Task item - Copy the result of filtering the entries below for lines that include the string "ipynb".

=== Supplied data ===

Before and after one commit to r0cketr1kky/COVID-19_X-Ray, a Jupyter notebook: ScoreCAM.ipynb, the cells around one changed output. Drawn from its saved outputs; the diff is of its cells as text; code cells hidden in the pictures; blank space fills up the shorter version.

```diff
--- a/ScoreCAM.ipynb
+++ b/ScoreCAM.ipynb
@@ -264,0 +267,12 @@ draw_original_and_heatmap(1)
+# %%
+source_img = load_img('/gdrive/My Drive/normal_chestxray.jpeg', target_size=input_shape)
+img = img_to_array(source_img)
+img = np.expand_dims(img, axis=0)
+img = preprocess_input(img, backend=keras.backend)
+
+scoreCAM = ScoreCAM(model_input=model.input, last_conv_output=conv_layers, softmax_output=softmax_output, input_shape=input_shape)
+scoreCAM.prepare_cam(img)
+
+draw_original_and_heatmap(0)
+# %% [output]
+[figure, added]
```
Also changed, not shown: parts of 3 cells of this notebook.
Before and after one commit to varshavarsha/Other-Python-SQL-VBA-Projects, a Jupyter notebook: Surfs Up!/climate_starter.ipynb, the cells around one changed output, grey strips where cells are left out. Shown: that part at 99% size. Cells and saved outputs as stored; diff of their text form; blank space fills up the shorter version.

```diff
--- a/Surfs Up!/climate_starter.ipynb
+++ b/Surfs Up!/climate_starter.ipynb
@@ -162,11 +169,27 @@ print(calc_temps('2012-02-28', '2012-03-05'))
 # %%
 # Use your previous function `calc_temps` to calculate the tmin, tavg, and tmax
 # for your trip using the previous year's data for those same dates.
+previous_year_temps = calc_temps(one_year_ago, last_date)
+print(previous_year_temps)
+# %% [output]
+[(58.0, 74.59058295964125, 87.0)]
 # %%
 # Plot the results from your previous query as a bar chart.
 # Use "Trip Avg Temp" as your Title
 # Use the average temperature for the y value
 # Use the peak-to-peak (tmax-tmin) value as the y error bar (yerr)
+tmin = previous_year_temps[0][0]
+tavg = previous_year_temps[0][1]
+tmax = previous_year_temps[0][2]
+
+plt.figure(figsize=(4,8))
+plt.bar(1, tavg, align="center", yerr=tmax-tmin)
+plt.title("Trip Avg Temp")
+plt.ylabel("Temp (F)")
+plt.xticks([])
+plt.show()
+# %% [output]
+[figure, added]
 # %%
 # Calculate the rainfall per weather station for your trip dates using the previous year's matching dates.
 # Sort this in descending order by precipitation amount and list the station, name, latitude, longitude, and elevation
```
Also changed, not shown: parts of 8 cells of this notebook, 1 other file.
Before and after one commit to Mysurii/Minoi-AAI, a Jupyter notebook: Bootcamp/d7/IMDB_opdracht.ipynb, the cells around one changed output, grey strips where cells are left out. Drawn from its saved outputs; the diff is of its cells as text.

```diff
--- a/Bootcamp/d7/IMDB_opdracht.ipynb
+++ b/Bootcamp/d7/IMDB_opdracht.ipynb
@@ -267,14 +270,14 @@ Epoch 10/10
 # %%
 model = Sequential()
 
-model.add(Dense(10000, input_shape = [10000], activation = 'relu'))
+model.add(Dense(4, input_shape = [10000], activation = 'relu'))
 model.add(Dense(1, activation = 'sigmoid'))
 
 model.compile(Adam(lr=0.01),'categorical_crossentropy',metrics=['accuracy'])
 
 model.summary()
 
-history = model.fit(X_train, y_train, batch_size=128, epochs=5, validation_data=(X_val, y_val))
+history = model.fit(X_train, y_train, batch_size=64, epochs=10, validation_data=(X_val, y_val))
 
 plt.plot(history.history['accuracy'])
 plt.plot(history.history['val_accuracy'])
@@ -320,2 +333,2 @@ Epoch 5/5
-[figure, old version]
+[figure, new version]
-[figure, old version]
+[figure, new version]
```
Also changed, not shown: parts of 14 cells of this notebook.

===

The completed task -
Before and after one commit to r0cketr1kky/COVID-19_X-Ray, a Jupyter notebook: ScoreCAM.ipynb, the cells around one changed output. Drawn from its saved outputs; the diff is of its cells as text; code cells hidden in the pictures; blank space fills up the shorter version.
--- a/ScoreCAM.ipynb
+++ b/ScoreCAM.ipynb
Before and after one commit to varshavarsha/Other-Python-SQL-VBA-Projects, a Jupyter notebook: Surfs Up!/climate_starter.ipynb, the cells around one changed output, grey strips where cells are left out. Shown: that part at 99% size. Cells and saved outputs as stored; diff of their text form; blank space fills up the shorter version.
--- a/Surfs Up!/climate_starter.ipynb
+++ b/Surfs Up!/climate_starter.ipynb
Before and after one commit to Mysurii/Minoi-AAI, a Jupyter notebook: Bootcamp/d7/IMDB_opdracht.ipynb, the cells around one changed output, grey strips where cells are left out. Drawn from its saved outputs; the diff is of its cells as text.
--- a/Bootcamp/d7/IMDB_opdracht.ipynb
+++ b/Bootcamp/d7/IMDB_opdracht.ipynb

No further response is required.